--- Supplied material ---

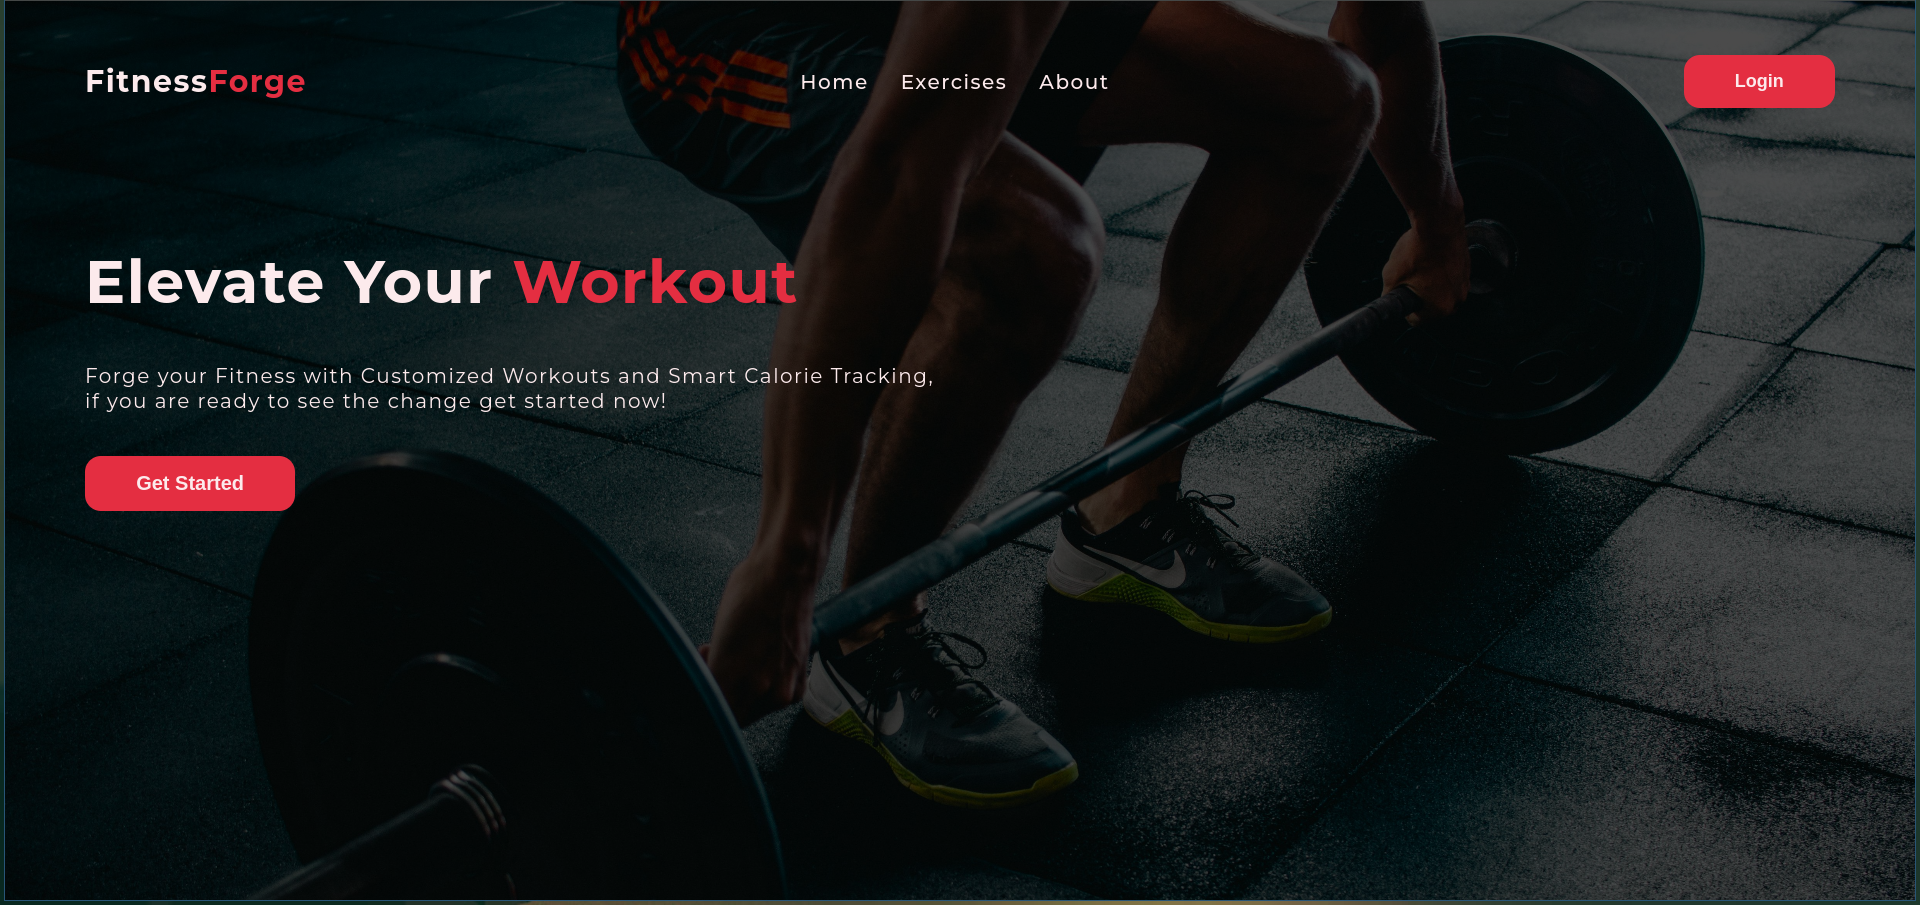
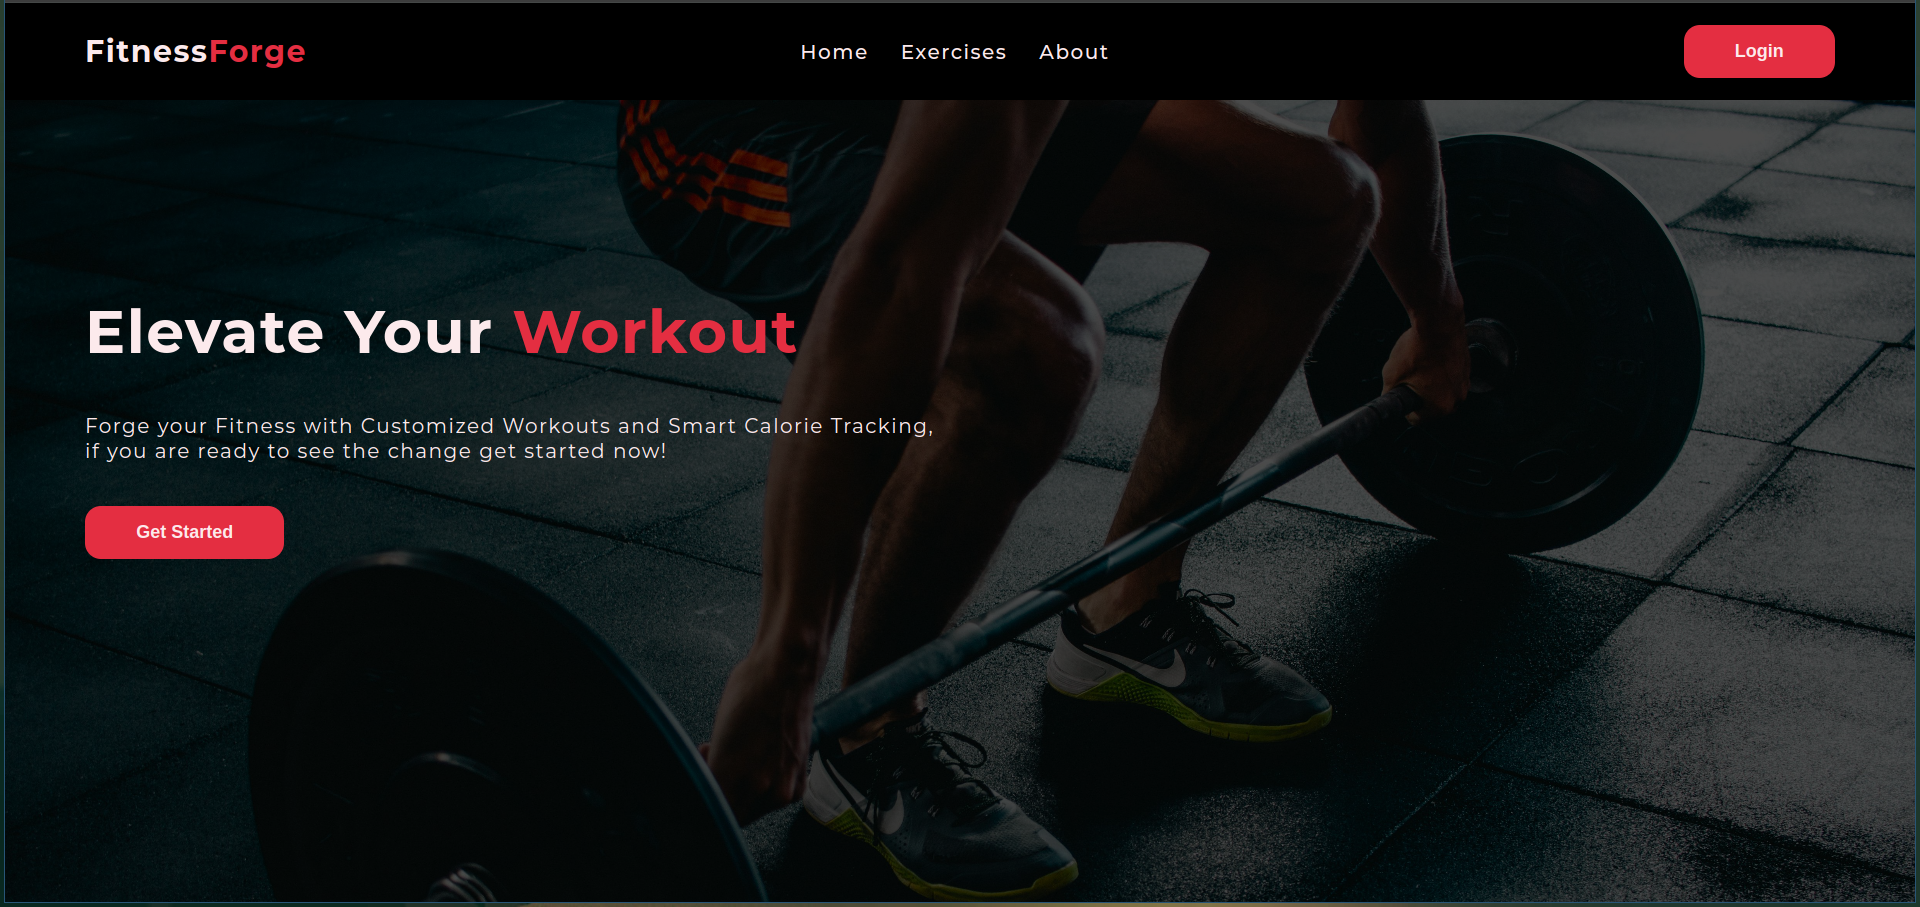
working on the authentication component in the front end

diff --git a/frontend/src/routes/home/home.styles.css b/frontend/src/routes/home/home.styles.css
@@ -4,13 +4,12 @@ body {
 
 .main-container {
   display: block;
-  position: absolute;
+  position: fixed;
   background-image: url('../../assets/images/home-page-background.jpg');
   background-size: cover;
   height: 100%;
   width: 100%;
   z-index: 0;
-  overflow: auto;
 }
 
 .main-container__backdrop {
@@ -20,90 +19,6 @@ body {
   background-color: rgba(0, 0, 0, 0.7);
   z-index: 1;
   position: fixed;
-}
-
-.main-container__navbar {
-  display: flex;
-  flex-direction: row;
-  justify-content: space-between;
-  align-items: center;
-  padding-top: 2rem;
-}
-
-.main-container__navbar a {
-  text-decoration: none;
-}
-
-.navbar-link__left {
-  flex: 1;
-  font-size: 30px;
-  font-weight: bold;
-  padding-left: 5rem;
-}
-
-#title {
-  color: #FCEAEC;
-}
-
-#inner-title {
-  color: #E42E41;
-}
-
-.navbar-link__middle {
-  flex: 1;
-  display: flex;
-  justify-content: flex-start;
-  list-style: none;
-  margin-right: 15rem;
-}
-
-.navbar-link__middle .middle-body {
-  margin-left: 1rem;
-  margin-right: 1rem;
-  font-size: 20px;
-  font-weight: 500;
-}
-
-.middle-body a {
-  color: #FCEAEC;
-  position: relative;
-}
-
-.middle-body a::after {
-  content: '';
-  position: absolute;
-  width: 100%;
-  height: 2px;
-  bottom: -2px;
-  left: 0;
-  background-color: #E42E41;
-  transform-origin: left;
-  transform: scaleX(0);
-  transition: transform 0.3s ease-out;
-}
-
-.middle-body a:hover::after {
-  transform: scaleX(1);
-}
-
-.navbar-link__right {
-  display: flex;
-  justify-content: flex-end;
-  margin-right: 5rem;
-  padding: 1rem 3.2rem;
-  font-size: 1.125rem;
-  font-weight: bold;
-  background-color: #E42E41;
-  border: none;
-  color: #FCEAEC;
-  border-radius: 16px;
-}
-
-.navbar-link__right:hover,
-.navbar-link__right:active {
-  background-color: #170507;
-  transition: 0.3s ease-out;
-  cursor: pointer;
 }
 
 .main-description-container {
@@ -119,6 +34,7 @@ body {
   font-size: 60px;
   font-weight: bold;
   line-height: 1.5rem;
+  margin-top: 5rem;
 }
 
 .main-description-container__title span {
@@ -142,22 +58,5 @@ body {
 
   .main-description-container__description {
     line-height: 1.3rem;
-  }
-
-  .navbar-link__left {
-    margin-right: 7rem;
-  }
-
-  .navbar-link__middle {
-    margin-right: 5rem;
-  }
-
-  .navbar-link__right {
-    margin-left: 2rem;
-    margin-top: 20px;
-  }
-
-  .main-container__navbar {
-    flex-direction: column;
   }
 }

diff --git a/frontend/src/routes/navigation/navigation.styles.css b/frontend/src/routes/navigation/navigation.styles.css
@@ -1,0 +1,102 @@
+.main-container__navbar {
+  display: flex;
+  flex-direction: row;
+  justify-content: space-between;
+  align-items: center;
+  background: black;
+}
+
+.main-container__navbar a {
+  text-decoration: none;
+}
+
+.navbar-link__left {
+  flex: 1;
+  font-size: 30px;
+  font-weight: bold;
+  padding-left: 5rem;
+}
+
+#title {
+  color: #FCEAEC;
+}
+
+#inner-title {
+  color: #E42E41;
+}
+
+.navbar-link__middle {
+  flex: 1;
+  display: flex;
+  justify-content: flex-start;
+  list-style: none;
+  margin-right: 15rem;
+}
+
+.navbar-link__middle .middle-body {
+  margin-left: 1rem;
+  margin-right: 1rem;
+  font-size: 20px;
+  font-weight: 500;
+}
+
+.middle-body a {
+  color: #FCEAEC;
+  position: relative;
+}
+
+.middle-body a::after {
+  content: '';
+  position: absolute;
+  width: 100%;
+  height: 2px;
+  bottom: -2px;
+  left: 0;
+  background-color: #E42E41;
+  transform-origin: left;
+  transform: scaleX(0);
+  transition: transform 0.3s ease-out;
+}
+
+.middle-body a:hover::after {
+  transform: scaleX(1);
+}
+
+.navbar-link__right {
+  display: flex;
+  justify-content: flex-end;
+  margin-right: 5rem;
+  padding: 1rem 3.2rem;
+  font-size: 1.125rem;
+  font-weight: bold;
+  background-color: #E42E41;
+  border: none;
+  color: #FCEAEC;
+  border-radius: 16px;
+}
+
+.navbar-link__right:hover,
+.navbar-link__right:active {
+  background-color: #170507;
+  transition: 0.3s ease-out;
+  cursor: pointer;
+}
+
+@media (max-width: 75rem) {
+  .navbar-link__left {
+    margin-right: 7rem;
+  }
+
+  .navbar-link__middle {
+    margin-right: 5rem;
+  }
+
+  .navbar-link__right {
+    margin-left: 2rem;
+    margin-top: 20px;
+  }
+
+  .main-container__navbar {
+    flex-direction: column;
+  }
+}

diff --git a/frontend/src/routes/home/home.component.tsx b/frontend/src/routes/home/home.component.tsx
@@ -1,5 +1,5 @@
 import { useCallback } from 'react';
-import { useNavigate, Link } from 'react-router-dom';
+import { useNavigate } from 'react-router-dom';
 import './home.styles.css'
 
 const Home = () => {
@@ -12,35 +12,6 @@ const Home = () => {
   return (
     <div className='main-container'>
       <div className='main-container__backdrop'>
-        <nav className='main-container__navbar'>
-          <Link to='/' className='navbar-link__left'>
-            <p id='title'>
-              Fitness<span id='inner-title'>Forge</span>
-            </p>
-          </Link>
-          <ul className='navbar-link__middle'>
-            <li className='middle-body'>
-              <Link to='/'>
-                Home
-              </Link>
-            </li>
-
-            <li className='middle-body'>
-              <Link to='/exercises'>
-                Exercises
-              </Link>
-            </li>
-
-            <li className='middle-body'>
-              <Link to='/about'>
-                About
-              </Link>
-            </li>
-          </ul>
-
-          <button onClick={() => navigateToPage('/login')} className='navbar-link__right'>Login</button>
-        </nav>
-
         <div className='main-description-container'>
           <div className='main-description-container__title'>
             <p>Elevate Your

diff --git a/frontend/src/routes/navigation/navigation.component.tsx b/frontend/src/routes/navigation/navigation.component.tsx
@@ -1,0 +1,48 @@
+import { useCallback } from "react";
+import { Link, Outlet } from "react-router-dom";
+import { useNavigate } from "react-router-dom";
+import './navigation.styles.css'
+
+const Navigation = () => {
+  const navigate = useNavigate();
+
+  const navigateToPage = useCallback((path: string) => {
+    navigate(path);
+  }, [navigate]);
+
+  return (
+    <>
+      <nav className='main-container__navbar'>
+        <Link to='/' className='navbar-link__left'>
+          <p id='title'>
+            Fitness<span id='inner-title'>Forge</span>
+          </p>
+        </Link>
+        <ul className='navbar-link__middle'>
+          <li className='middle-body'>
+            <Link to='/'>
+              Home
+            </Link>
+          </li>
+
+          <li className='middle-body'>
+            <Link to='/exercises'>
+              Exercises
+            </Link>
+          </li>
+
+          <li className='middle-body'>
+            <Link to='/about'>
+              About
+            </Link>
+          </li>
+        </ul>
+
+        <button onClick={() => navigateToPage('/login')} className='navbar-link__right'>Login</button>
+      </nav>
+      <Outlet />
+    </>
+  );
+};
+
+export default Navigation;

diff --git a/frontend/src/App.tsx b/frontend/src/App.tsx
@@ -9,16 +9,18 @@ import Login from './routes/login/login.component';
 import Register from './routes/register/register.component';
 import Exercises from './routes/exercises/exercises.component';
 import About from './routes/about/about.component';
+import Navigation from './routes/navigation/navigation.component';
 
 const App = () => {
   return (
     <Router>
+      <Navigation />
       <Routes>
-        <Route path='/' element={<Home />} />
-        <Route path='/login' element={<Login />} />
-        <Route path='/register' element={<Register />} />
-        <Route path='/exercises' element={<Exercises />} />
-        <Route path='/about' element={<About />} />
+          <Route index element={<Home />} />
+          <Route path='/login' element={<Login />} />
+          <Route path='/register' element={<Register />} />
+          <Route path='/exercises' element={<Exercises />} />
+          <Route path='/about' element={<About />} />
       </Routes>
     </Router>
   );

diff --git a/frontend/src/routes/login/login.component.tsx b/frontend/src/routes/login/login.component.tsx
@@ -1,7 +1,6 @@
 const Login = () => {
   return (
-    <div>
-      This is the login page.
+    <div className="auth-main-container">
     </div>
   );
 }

---
--- Supplied material ---

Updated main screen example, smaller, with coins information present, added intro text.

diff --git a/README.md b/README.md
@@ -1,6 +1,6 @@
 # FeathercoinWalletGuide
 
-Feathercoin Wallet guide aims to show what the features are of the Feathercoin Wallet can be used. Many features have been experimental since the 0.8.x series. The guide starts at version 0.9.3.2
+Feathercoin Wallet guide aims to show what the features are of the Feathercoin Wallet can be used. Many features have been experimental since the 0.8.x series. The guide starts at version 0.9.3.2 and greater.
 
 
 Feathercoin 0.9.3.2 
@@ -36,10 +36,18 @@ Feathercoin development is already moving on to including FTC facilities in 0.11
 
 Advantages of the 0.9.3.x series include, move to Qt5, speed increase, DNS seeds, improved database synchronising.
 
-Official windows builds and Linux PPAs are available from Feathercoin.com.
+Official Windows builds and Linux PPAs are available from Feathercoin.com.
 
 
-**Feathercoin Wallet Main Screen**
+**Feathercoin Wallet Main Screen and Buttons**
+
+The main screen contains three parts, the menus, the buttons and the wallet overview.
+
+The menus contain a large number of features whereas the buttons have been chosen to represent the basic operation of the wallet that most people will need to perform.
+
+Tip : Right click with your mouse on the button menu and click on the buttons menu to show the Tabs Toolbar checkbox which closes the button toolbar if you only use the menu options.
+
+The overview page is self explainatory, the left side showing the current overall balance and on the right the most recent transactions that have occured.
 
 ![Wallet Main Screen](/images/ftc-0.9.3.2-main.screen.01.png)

---
--- Supplied material ---

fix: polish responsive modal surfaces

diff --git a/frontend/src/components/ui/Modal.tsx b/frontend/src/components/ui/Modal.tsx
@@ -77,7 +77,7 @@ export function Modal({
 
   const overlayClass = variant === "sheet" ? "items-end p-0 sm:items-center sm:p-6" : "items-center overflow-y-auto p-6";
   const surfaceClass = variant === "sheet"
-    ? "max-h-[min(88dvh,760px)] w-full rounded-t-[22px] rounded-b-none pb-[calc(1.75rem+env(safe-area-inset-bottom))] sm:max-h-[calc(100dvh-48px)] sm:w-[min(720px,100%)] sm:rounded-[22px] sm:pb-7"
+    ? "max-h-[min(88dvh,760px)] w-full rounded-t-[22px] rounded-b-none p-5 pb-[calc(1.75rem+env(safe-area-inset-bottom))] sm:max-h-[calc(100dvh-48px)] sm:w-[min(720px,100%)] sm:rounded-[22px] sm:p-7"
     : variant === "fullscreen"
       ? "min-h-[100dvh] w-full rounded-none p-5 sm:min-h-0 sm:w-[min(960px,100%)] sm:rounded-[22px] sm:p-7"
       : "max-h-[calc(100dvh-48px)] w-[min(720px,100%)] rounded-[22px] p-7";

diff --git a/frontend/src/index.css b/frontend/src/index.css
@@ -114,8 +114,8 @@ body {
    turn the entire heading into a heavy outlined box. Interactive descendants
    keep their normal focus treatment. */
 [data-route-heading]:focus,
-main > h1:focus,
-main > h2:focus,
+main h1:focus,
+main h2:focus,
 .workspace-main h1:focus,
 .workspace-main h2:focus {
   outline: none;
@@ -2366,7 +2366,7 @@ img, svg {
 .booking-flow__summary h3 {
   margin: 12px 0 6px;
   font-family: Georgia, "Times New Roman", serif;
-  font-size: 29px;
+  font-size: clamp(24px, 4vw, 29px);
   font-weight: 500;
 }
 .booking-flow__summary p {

---

● **Exercise prompt**
Output the lines of the records above exactly as they appear, from the line containing "working on the" through the line containing "line-height: 1.3rem;".

● **Output for this task**
working on the authentication component in the front end

diff --git a/frontend/src/routes/home/home.styles.css b/frontend/src/routes/home/home.styles.css
@@ -4,13 +4,12 @@ body {
 
 .main-container {
   display: block;
-  position: absolute;
+  position: fixed;
   background-image: url('../../assets/images/home-page-background.jpg');
   background-size: cover;
   height: 100%;
   width: 100%;
   z-index: 0;
-  overflow: auto;
 }
 
 .main-container__backdrop {
@@ -20,90 +19,6 @@ body {
   background-color: rgba(0, 0, 0, 0.7);
   z-index: 1;
   position: fixed;
-}
-
-.main-container__navbar {
-  display: flex;
-  flex-direction: row;
-  justify-content: space-between;
-  align-items: center;
-  padding-top: 2rem;
-}
-
-.main-container__navbar a {
-  text-decoration: none;
-}
-
-.navbar-link__left {
-  flex: 1;
-  font-size: 30px;
-  font-weight: bold;
-  padding-left: 5rem;
-}
-
-#title {
-  color: #FCEAEC;
-}
-
-#inner-title {
-  color: #E42E41;
-}
-
-.navbar-link__middle {
-  flex: 1;
-  display: flex;
-  justify-content: flex-start;
-  list-style: none;
-  margin-right: 15rem;
-}
-
-.navbar-link__middle .middle-body {
-  margin-left: 1rem;
-  margin-right: 1rem;
-  font-size: 20px;
-  font-weight: 500;
-}
-
-.middle-body a {
-  color: #FCEAEC;
-  position: relative;
-}
-
-.middle-body a::after {
-  content: '';
-  position: absolute;
-  width: 100%;
-  height: 2px;
-  bottom: -2px;
-  left: 0;
-  background-color: #E42E41;
-  transform-origin: left;
-  transform: scaleX(0);
-  transition: transform 0.3s ease-out;
-}
-
-.middle-body a:hover::after {
-  transform: scaleX(1);
-}
-
-.navbar-link__right {
-  display: flex;
-  justify-content: flex-end;
-  margin-right: 5rem;
-  padding: 1rem 3.2rem;
-  font-size: 1.125rem;
-  font-weight: bold;
-  background-color: #E42E41;
-  border: none;
-  color: #FCEAEC;
-  border-radius: 16px;
-}
-
-.navbar-link__right:hover,
-.navbar-link__right:active {
-  background-color: #170507;
-  transition: 0.3s ease-out;
-  cursor: pointer;
 }
 
 .main-description-container {
@@ -119,6 +34,7 @@ body {
   font-size: 60px;
   font-weight: bold;
   line-height: 1.5rem;
+  margin-top: 5rem;
 }
 
 .main-description-container__title span {
@@ -142,22 +58,5 @@ body {
 
   .main-description-container__description {
     line-height: 1.3rem;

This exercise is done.